JOHNSTOWN - City Mayor-elect Michael Julius likes the attitude of fellow Democrat and former three-term U.S. Sen. Bill Bradley of New Jersey.
But Julius wasn't referring to Bradley's approach as a politician, rather his attitude when he played as a small forward on the early 1970s New York Knicks squad that captured two NBA championships.
"[Bradley] said he liked that team because everyone played as a team," Julius said. "No one went out on their own to get all the glory and look for all the credit ... Not like today."
Johnstown Mayor-elect Michael Julius shows off a charcoal self-portrait of his daughter, Victoria, hanging at his home last week.
The Leader-Herald/Michael Anich
As Julius prepares to be sworn into office Jan. 1, he's hoping others in the city - and in the area - will be team players to benefit the region.
Julius said the area, including his city, is facing an "unemployment crisis" he would like to help alleviate as mayor. He called joblessness a "common thread" among many of the area's municipalities.

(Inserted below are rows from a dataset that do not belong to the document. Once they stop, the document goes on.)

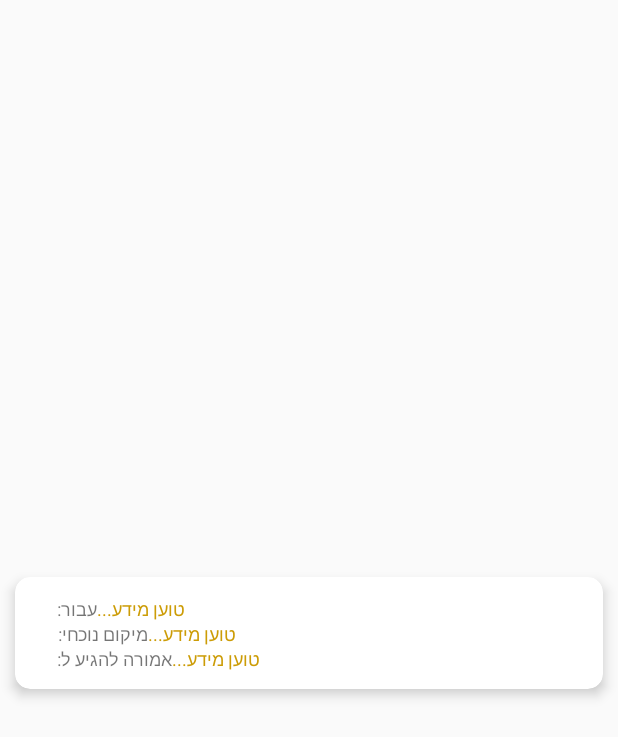
After one commit to mickeygoldmeier/DDC, an Android app: the layout friend_parcel_view_holder.xml on its own in the app's theme, with its tools: preview values and no code run, on a phone screen of 412 x 824 dp. The commit adds this screen. Shown: the top 737 px of the screen. Run offline under Robolectric (Android 15) with nearby library versions, the phone set to English and light mode, and no system bars.

Commit message:
Offer collection for friends

```diff
--- a/app/src/main/java/com/ddc/UI/FindFriendsScreen/FindFriendsViewModel.java
+++ b/app/src/main/java/com/ddc/UI/FindFriendsScreen/FindFriendsViewModel.java
@@ -21,7 +21,7 @@ import com.ddc.Model.Users.Person;
 import com.ddc.Model.Users.User;
 import com.ddc.Model.Users.UsersFirebase;
 import com.ddc.R;
-import com.ddc.UI.NewFriendsViewHolder;
+import com.ddc.UI.ViewHolders.NewFriendsViewHolder;
 
 import java.util.ArrayList;
 import java.util.List;
--- a/app/src/main/java/com/ddc/UI/MyParcelsScreen/MyParcelsViewModel.java
+++ b/app/src/main/java/com/ddc/UI/MyParcelsScreen/MyParcelsViewModel.java
@@ -13,7 +13,7 @@ import androidx.recyclerview.widget.RecyclerView;
 import com.ddc.Model.Parcel.Parcel;
 import com.ddc.Model.Parcel.ParcelRepository;
 import com.ddc.R;
-import com.ddc.UI.ParcelViewHolder;
+import com.ddc.UI.ViewHolders.ParcelViewHolder;
 
 import java.util.List;
 
--- a/app/src/main/java/com/ddc/UI/NewFriendsViewHolder.java
+++ b/app/src/main/java/com/ddc/UI/ViewHolders/NewFriendsViewHolder.java
@@ -1,4 +1,4 @@
-package com.ddc.UI;
+package com.ddc.UI.ViewHolders;
 
 import android.view.View;
 import android.widget.Button;
--- a/app/src/main/java/com/ddc/UI/ParcelViewHolder.java
+++ b/app/src/main/java/com/ddc/UI/ViewHolders/ParcelViewHolder.java
@@ -1,4 +1,4 @@
-package com.ddc.UI;
+package com.ddc.UI.ViewHolders;
 
 import android.content.Context;
 import android.view.View;
--- /dev/null
+++ b/app/src/main/res/drawable/ic_local_shipping.xml
@@ -0,0 +1,9 @@
+<vector xmlns:android="http://schemas.android.com/apk/res/android"
+    android:width="24dp"
+    android:height="24dp"
+    android:viewportWidth="24.0"
+    android:viewportHeight="24.0">
+    <path
+        android:fillColor="#FF000000"
+        android:pathData="M20,8h-3L17,4L3,4c-1.1,0 -2,0.9 -2,2v11h2c0,1.66 1.34,3 3,3s3,-1.34 3,-3h6c0,1.66 1.34,3 3,3s3,-1.34 3,-3h2v-5l-3,-4zM6,18.5c-0.83,0 -1.5,-0.67 -1.5,-1.5s0.67,-1.5 1.5,-1.5 1.5,0.67 1.5,1.5 -0.67,1.5 -1.5,1.5zM19.5,9.5l1.96,2.5L17,12L17,9.5h2.5zM18,18.5c-0.83,0 -1.5,-0.67 -1.5,-1.5s0.67,-1.5 1.5,-1.5 1.5,0.67 1.5,1.5 -0.67,1.5 -1.5,1.5z" />
+</vector>
--- /dev/null
+++ b/app/src/main/res/layout/friend_parcel_view_holder.xml
@@ -0,0 +1,125 @@
+<?xml version="1.0" encoding="utf-8"?>
+<androidx.cardview.widget.CardView xmlns:android="http://schemas.android.com/apk/res/android"
+    xmlns:app="http://schemas.android.com/apk/res-auto"
+    xmlns:tools="http://schemas.android.com/tools"
+    android:layout_width="match_parent"
+    android:layout_height="wrap_content"
+    android:layout_gravity="center"
+    android:layout_marginStart="10dp"
+    android:layout_marginTop="10dp"
+    android:layout_marginEnd="10dp"
+    app:cardCornerRadius="10dp"
+    app:cardElevation="5dp"
+    app:cardMaxElevation="10dp"
+    tools:context=".UI.ViewHolders.FriendParcelViewHolder">
+
+    <androidx.constraintlayout.widget.ConstraintLayout
+        android:layout_width="match_parent"
+        android:layout_height="wrap_content"
+        android:gravity="center">
+
+        <LinearLayout
+            android:layout_width="wrap_content"
+            android:layout_height="wrap_content"
+            android:layout_gravity="center"
+            android:layout_marginStart="15dp"
+            android:orientation="vertical"
+            android:padding="10dp"
+            app:layout_constraintBottom_toBottomOf="parent"
+            app:layout_constraintStart_toStartOf="parent"
+            app:layout_constraintTop_toTopOf="parent">
+
+            <LinearLayout
+                android:layout_width="wrap_content"
+                android:layout_height="wrap_content">
+
+                <TextView
+                    android:layout_width="wrap_content"
+                    android:layout_height="wrap_content"
+                    android:layout_gravity="start"
+                    android:text="עבור: "
+                    android:textSize="12sp" />
+
+                <TextView
+                    android:id="@+id/user_name_tv"
+                    android:layout_width="wrap_content"
+                    android:layout_height="wrap_content"
+                    android:layout_gravity="start"
+                    android:text="טוען מידע..."
+                    android:textColor="@color/colorPrimaryDark"
+                    android:textSize="12sp" />
+            </LinearLayout>
+
+            <LinearLayout
+                android:layout_width="wrap_content"
+                android:layout_height="wrap_content">
+
+                <TextView
+                    android:layout_width="wrap_content"
+                    android:layout_height="wrap_content"
+                    android:layout_gravity="start"
+                    android:text="מיקום נוכחי: "
+                    android:textSize="12sp" />
+
+                <TextView
+                    android:id="@+id/current_location_tv"
+                    android:layout_width="wrap_content"
+                    android:layout_height="wrap_content"
+                    android:layout_gravity="start"
+                    android:text="טוען מידע..."
+                    android:textColor="@color/colorPrimaryDark"
+                    android:textSize="12sp" />
+            </LinearLayout>
+
+            <LinearLayout
+                android:layout_width="wrap_content"
+                android:layout_height="wrap_content">
+
+                <TextView
+                    android:layout_width="wrap_content"
+                    android:layout_height="wrap_content"
+                    android:layout_gravity="start"
+                    android:text="אמורה להגיע ל: "
+                    android:textSize="12sp" />
+
+                <TextView
+                    android:id="@+id/final_location_tv"
+                    android:layout_width="wrap_content"
+                    android:layout_height="wrap_content"
+                    android:layout_gravity="start"
+                    android:text="טוען מידע..."
+                    android:textColor="@color/colorPrimaryDark"
+                    android:textSize="12sp" />
+            </LinearLayout>
+
+        </LinearLayout>
+
+        <Button
+            android:id="@+id/suggest_delivery_btn"
+            style="@style/button_style"
+            android:layout_width="wrap_content"
+            android:layout_height="wrap_content"
+            android:layout_margin="10dp"
+            android:drawableLeft="@drawable/ic_friend"
+            android:padding="15dp"
+            android:visibility="invisible"
+            app:layout_constraintBottom_toBottomOf="parent"
+            app:layout_constraintEnd_toEndOf="parent"
+            app:layout_constraintTop_toTopOf="parent" />
+
+        <Button
+            android:id="@+id/parcel_taken_btn"
+            style="@style/button_style"
+            android:layout_width="wrap_content"
+            android:layout_height="wrap_content"
+            android:layout_margin="10dp"
+            android:drawableLeft="@drawable/ic_local_shipping"
+            android:padding="15dp"
+            android:visibility="invisible"
+            app:layout_constraintBottom_toBottomOf="parent"
+            app:layout_constraintEnd_toEndOf="parent"
+            app:layout_constraintTop_toTopOf="parent" />
+
+    </androidx.constraintlayout.widget.ConstraintLayout>
+
+</androidx.cardview.widget.CardView>
--- a/app/src/main/res/layout/new_friends_view_holder.xml
+++ b/app/src/main/res/layout/new_friends_view_holder.xml
@@ -11,7 +11,7 @@
     app:cardCornerRadius="10dp"
     app:cardElevation="5dp"
     app:cardMaxElevation="10dp"
-    tools:context=".UI.NewFriendsViewHolder">
+    tools:context=".UI.ViewHolders.NewFriendsViewHolder">
 
     <androidx.constraintlayout.widget.ConstraintLayout
         android:layout_width="match_parent"
--- a/app/src/main/res/layout/parcel_view_holder.xml
+++ b/app/src/main/res/layout/parcel_view_holder.xml
@@ -11,7 +11,7 @@
     app:cardCornerRadius="10dp"
     app:cardElevation="5dp"
     app:cardMaxElevation="10dp"
-    tools:context=".UI.ParcelViewHolder">
+    tools:context=".UI.ViewHolders.ParcelViewHolder">
 
     <LinearLayout
         android:layout_width="match_parent"
```
Also changed, not shown: app/src/main/java/com/ddc/Model/Convectors.java (+20 -0 lines), app/src/main/java/com/ddc/Model/Parcel/Parcel.java (+27 -0 lines), app/src/main/java/com/ddc/UI/FriendsParcels/FriendsParcelsFragment.java (+16 -0 lines), app/src/main/java/com/ddc/UI/FriendsParcels/FriendsParcelsViewModel.java (+109 -10 lines), app/src/main/java/com/ddc/UI/ViewHolders/FriendParcelViewHolder.java (added, +69 -0 lines), app/src/main/res/values/attrs_friend_parcel_view_holder.xml (added, +8 -0 lines), 1 other file.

The political newcomer said he's "been doing a lot of pre-work" since the election, meeting with local politicians and businessmen. He would like to revive interest with the town of Mohawk in Montgomery County to get a revenue sharing deal done, so the proposed regional business park on Route 30A can come to fruition.
However, Julius said helping people find jobs in his city and the local area is "priority number one" for his new administration. He also wants to create more jobs for the Johnstown area.

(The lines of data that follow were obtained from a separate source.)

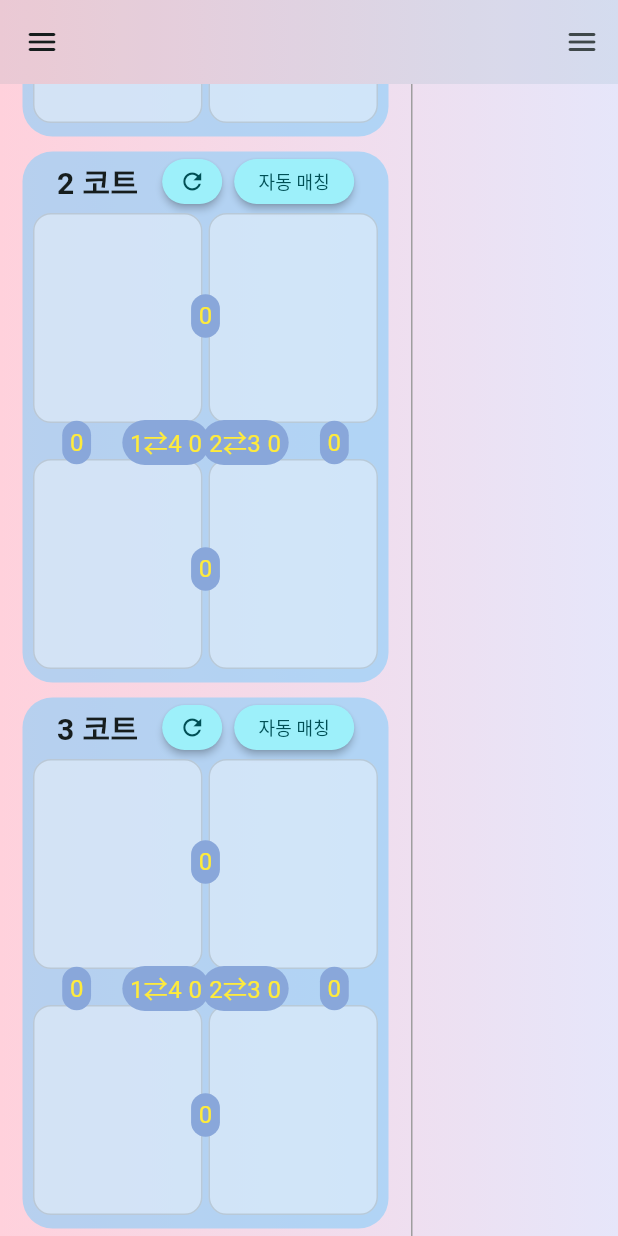
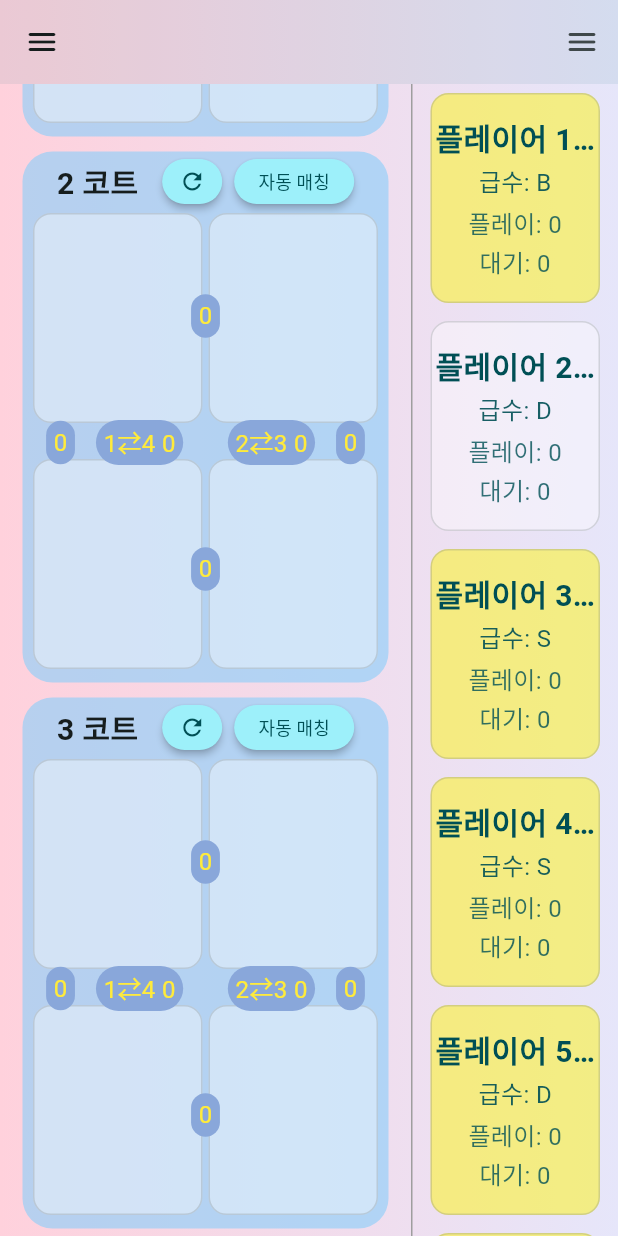
Before and after one commit to Hyun-Tak-Lee/hotswing, a Flutter app: the screen it shows after launch, scrolled down 324 dp, on a phone screen of 412 x 824 dp. Run offline on Flutter 3.47's test engine with Material 3 defaults, Android fonts, the phone set to English and light mode, and no system bars; our stand-ins replace shared_preferences.

Commit message:
UI/UX 개선 및 기능 안정화
- 플레이어 이름이 길 경우 말줄임표 처리
- 플레이어 추가/수정 다이얼로그 스크롤 가능하도록 개선
- 사이드 메뉴 헤더 높이 고정 값으로 변경
- 코트 내 선수 현황에 따른 게임 시작 상태 자동 업데이트 로직 추가
- 불필요한 '팀 지정' 옵션 제거 및 관련 로직 정리
- 코트 내 플레이어 간 게임 횟수 표시 UI 위치 조정
- (개발용) 초기 플레이어 데이터 생성 로직 주석 해제

```diff
--- a/lib/src/common/widgets/draggable/draggable_player.dart
+++ b/lib/src/common/widgets/draggable/draggable_player.dart
@@ -78,6 +78,8 @@ class DraggablePlayerItem extends StatelessWidget {
               color: onPrimaryContainer,
             ),
             textAlign: TextAlign.center,
+            maxLines: 1,
+            overflow: TextOverflow.ellipsis,
           ),
           SizedBox(height: 2.0),
           Column(
--- a/lib/src/common/widgets/left_side_menu.dart
+++ b/lib/src/common/widgets/left_side_menu.dart
@@ -97,7 +97,7 @@ class _LeftSideMenuState extends State<LeftSideMenu> {
         children: <Widget>[
           SizedBox(
             height: widget.isMobileSize
-                ? MediaQuery.of(context).size.height * 0.1
+                ? 120
                 : 180,
             child: DrawerHeader(
               decoration: const BoxDecoration(
--- a/lib/src/common/widgets/main_content.dart
+++ b/lib/src/common/widgets/main_content.dart
@@ -1,8 +1,8 @@
 import 'package:flutter/material.dart';
-import 'package:provider/provider.dart';
+import 'package:hotswing/src/common/widgets/draggable/draggable_player.dart';
 import 'package:hotswing/src/providers/options_provider.dart';
 import 'package:hotswing/src/providers/players_provider.dart';
-import 'package:hotswing/src/common/widgets/draggable/draggable_player.dart';
+import 'package:provider/provider.dart';
 
 class MainContent extends StatefulWidget {
   const MainContent({super.key, required this.isMobileSize});
@@ -16,6 +16,28 @@ class MainContent extends StatefulWidget {
 class _MainContentState extends State<MainContent> {
   bool _showCourtHighlight = false;
   Map<int, bool> _courtGameStartedState = {};
+
+  void _updateCourtStateIfFull(BuildContext context, int courtIndex) {
+    if (courtIndex == -1) return;
+
+    final playersProvider = Provider.of<PlayersProvider>(
+      context,
+      listen: false,
+    );
+    final courtPlayers = playersProvider.assignedPlayers[courtIndex];
+
+    final playerCount = courtPlayers.where((p) => p != null).length;
+
+    if (playerCount == 4 && _courtGameStartedState[courtIndex] != true) {
+      setState(() {
+        _courtGameStartedState[courtIndex] = true;
+      });
+    } else if (playerCount < 4 && _courtGameStartedState[courtIndex] == true) {
+      setState(() {
+        _courtGameStartedState[courtIndex] = false;
+      });
+    }
+  }
 
   void _handlePlayerDrop(
     BuildContext context,
@@ -66,6 +88,9 @@ class _MainContentState extends State<MainContent> {
         );
       }
     }
+
+    _updateCourtStateIfFull(context, targetSectionIndex);
+    _updateCourtStateIfFull(context, sourceSectionIndex);
   }
 
   void _onCourtPlayerDragStarted() {
@@ -105,7 +130,6 @@ class _MainContentState extends State<MainContent> {
 
     final optionsProvider = Provider.of<OptionsProvider>(context);
     final playersProvider = Provider.of<PlayersProvider>(context);
-    // playersProvider.unassignedPlayers로부터 리스트를 가져와서 수정 가능한 복사본을 만듭니다.
     final playerList = List<Player>.from(playersProvider.unassignedPlayers);
     playerList.sort((a, b) {
       int playedCompare = (a.played + a.lated).compareTo(b.played + b.lated);
@@ -116,7 +140,6 @@ class _MainContentState extends State<MainContent> {
     });
 
     final List<List<Player?>> sectionData = playersProvider.assignedPlayers;
-    final bool shouldShowDivider = optionsProvider.divideTeam;
 
     return Center(
       child: Row(
@@ -328,13 +351,6 @@ class _MainContentState extends State<MainContent> {
                                             ? 10.0
                                             : 10.0,
                                       ),
-                                      Visibility(
-                                        visible: shouldShowDivider,
-                                        child: Divider(
-                                          color: Colors.grey,
-                                          thickness: 1,
-                                        ),
-                                      ),
                                       SizedBox(
                                         height: widget.isMobileSize
                                             ? 10.0
@@ -452,7 +468,7 @@ class _MainContentState extends State<MainContent> {
                                     ),
                                   ),
                                   Align(
-                                    alignment: FractionalOffset(0.10, 0.5),
+                                    alignment: FractionalOffset(0.05, 0.5),
                                     child: Container(
                                       padding: EdgeInsets.symmetric(
                                         horizontal: isMobileSize ? 5.0 : 15.0,
@@ -474,7 +490,7 @@ class _MainContentState extends State<MainContent> {
                                     ),
                                   ),
                                   Align(
-                                    alignment: FractionalOffset(0.90, 0.5),
+                                    alignment: FractionalOffset(0.95, 0.5),
                                     child: Container(
                                       padding: EdgeInsets.symmetric(
                                         horizontal: isMobileSize ? 5.0 : 15.0,
@@ -497,7 +513,7 @@ class _MainContentState extends State<MainContent> {
                                   ),
                                   Align(
                                     alignment: FractionalOffset(
-                                      isMobileSize ? 0.35 : 0.35,
+                                      isMobileSize ? 0.25 : 0.35,
                                       0.5,
                                     ),
                                     child: Stack(
@@ -532,7 +548,7 @@ class _MainContentState extends State<MainContent> {
                                   ),
                                   Align(
                                     alignment: FractionalOffset(
-                                      isMobileSize ? 0.65 : 0.65,
+                                      isMobileSize ? 0.75 : 0.65,
                                       0.5,
                                     ),
                                     child: Stack(
--- a/lib/src/providers/options_provider.dart
+++ b/lib/src/providers/options_provider.dart
@@ -3,7 +3,6 @@ import 'package:shared_preferences/shared_preferences.dart';
 
 class OptionsProvider with ChangeNotifier {
   SharedPreferences? _prefs;
-  bool _divideTeam = false;
   int _numberOfSections = 3;
   double _skillWeight = 1.0;
   double _genderWeight = 1.0;
@@ -11,7 +10,6 @@ class OptionsProvider with ChangeNotifier {
   double _playedWeight = 1.0;
   double _playedWithWeight = 1.0;
 
-  static const String _divideTeamKey = 'divideTeam';
   static const String _numberOfSectionsKey = 'numberOfSections';
   static const String _skillWeightKey = 'skillWeight';
   static const String _genderWeightKey = 'genderWeight';
@@ -23,8 +21,6 @@ class OptionsProvider with ChangeNotifier {
   static const int _maxNumberOfSections = 8;
   static const double _minWeight = 0.0;
   static const double _maxWeight = 2.0;
-
-  bool get divideTeam => _divideTeam;
 
   int get numberOfSections => _numberOfSections;
 
@@ -44,7 +40,6 @@ class OptionsProvider with ChangeNotifier {
 
   Future<void> _loadPreferences() async {
     _prefs = await SharedPreferences.getInstance();
-    _divideTeam = _prefs?.getBool(_divideTeamKey) ?? false;
     _numberOfSections = (_prefs?.getInt(_numberOfSectionsKey) ?? 3).clamp(
       _minNumberOfSections,
       _maxNumberOfSections,
@@ -74,20 +69,12 @@ class OptionsProvider with ChangeNotifier {
 
   // 현재 값들을 SharedPreferences에 저장하는 메소드
   Future<void> _savePreferences() async {
-    // _divideTeamKey를 사용하여 현재 _divideTeam 값을 bool 타입으로 저장 (비동기)
-    await _prefs?.setBool(_divideTeamKey, _divideTeam);
     await _prefs?.setInt(_numberOfSectionsKey, _numberOfSections);
     await _prefs?.setDouble(_skillWeightKey, _skillWeight);
     await _prefs?.setDouble(_genderWeightKey, _genderWeight);
     await _prefs?.setDouble(_waitedWeightKey, _waitedWeight);
     await _prefs?.setDouble(_playedWeightKey, _playedWeight);
     await _prefs?.setDouble(_playedWithWeightKey, _playedWithWeight);
-  }
-
-  void toggleDivideTeam() {
-    _divideTeam = !_divideTeam;
-    _savePreferences();
-    notifyListeners();
   }
 
   void setNumberOfSections(int newNumberOfSections) {
--- a/lib/src/providers/players_provider.dart
+++ b/lib/src/providers/players_provider.dart
@@ -75,30 +75,30 @@ class PlayersProvider with ChangeNotifier {
   int _nextPlayerId = 0;
 
   PlayersProvider() {
-    // final List<int> skillRates = skillLevelToRate.values.toList();
+    final List<int> skillRates = skillLevelToRate.values.toList();
 
-    // for (int i = 1; i <= 32; i++) {
-    //   int id = i;
-    //   String playerName = '플레이어 $i';
-    //   bool manager = _random.nextBool();
-    //   int playerRate = skillRates[_random.nextInt(skillRates.length)];
-    //   String gender = _random.nextBool() ? '남' : '여';
-    //   int played = 0;
-    //   int waited = 0;
-    //   int lated = 0;
-    //   Player newPlayer = Player(
-    //     id: id,
-    //     name: playerName,
-    //     manager: manager,
-    //     rate: playerRate,
-    //     gender: gender,
-    //     played: played,
-    //     waited: waited,
-    //     lated: lated,
-    //   );
-    //   _players[i] = newPlayer;
-    //   _unassignedPlayers.add(newPlayer);
-    // }
+    for (int i = 1; i <= 32; i++) {
+      int id = i;
+      String playerName = '플레이어 $i';
+      bool manager = _random.nextBool();
+      int playerRate = skillRates[_random.nextInt(skillRates.length)];
+      String gender = _random.nextBool() ? '남' : '여';
+      int played = 0;
+      int waited = 0;
+      int lated = 0;
+      Player newPlayer = Player(
+        id: id,
+        name: playerName,
+        manager: manager,
+        rate: playerRate,
+        gender: gender,
+        played: played,
+        waited: waited,
+        lated: lated,
+      );
+      _players[i] = newPlayer;
+      _unassignedPlayers.add(newPlayer);
+    }
     _loadInitialAssignedPlayersCount();
     _loadPlayersFromPrefs();
   }
```
Also changed, not shown: lib/src/common/widgets/dialogs/add_player_dialog.dart (+5 -4 lines), lib/src/common/widgets/right_side_menu.dart (+1 -19 lines).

"This is an opportunity to reach out to these high-tech corporations," he said.
The Leader-Herald caught up with the 64-year-old retired pharmacist last week at his East Montgomery Street home.
Julius co-owned the former Broadalbin Pharmacy on North Main Street in that village with his pharmacist wife, Catherine Julius, until closing it in May 2010.
While Broadalbin was where he worked, Johnstown has always been his home. He is a 1967 graduate of Johnstown High School and a 1972 graduate of the Albany College of Pharmacy.
Julius won the mayor's election Nov. 5, beating Republican Scott Jeffers and 3rd Ward Councilwoman Helen Martin, who ran as a Conservative. He will succeed two-term, retiring Republican Mayor Sarah Slingerland.
The mayor's position is a four-year term and is considered part-time. Julius will be paid more than $18,000 annually. He is due to be sworn into office at the Common Council's organizational meeting at noon Jan. 1 at City Hall.
Julius said quality of life for city residents, as well as job creation, are key issues facing the city.
Julius himself likes to tend to gardening and do lawn maintenance around his home, which lies near Glebe Street Elementary School. Julius said he wants to keep up and improve the aesthetics of Johnstown, such as its parks, and also tackle blight issues.
Julius also supports the effort under the Slingerland administration this summer to seek an application for a $200,000 state NY Main Street Grant to revitalize downtown in various ways.
Structurally, he said, he doesn't plan significant change in city government.
"I think the Common Council are a good bunch of people working for the city of Johnstown," Julius said.
Julius said he doesn't plan any major personnel changes, with one exception: He plans to appoint former Republican 3rd Ward Councilman Brett Preston as city attorney. Preston would succeed Susan Palmer Johnson, who served throughout the Slingerland administration.
Catherine Julius says her husband will be a good manager in dealing with people.
"He can work with people across the board," she said.
She has been married to the mayor-elect 35 years, adding: "I think he'll make a great mayor. He's dedicated to whatever he decides to do."
Although he said during the campaign he didn't favor full consolidation of the Glove Cities, Julius said cooperation is still a means to getting things done.
Julius said he would like to work with Gloversville Mayor Dayton King on issues influencing both cities, and wants to see some Gloversville Transit System bus services restored to Johnstown.
"I look at [transit service] as a quality-of-life issue," Julius said.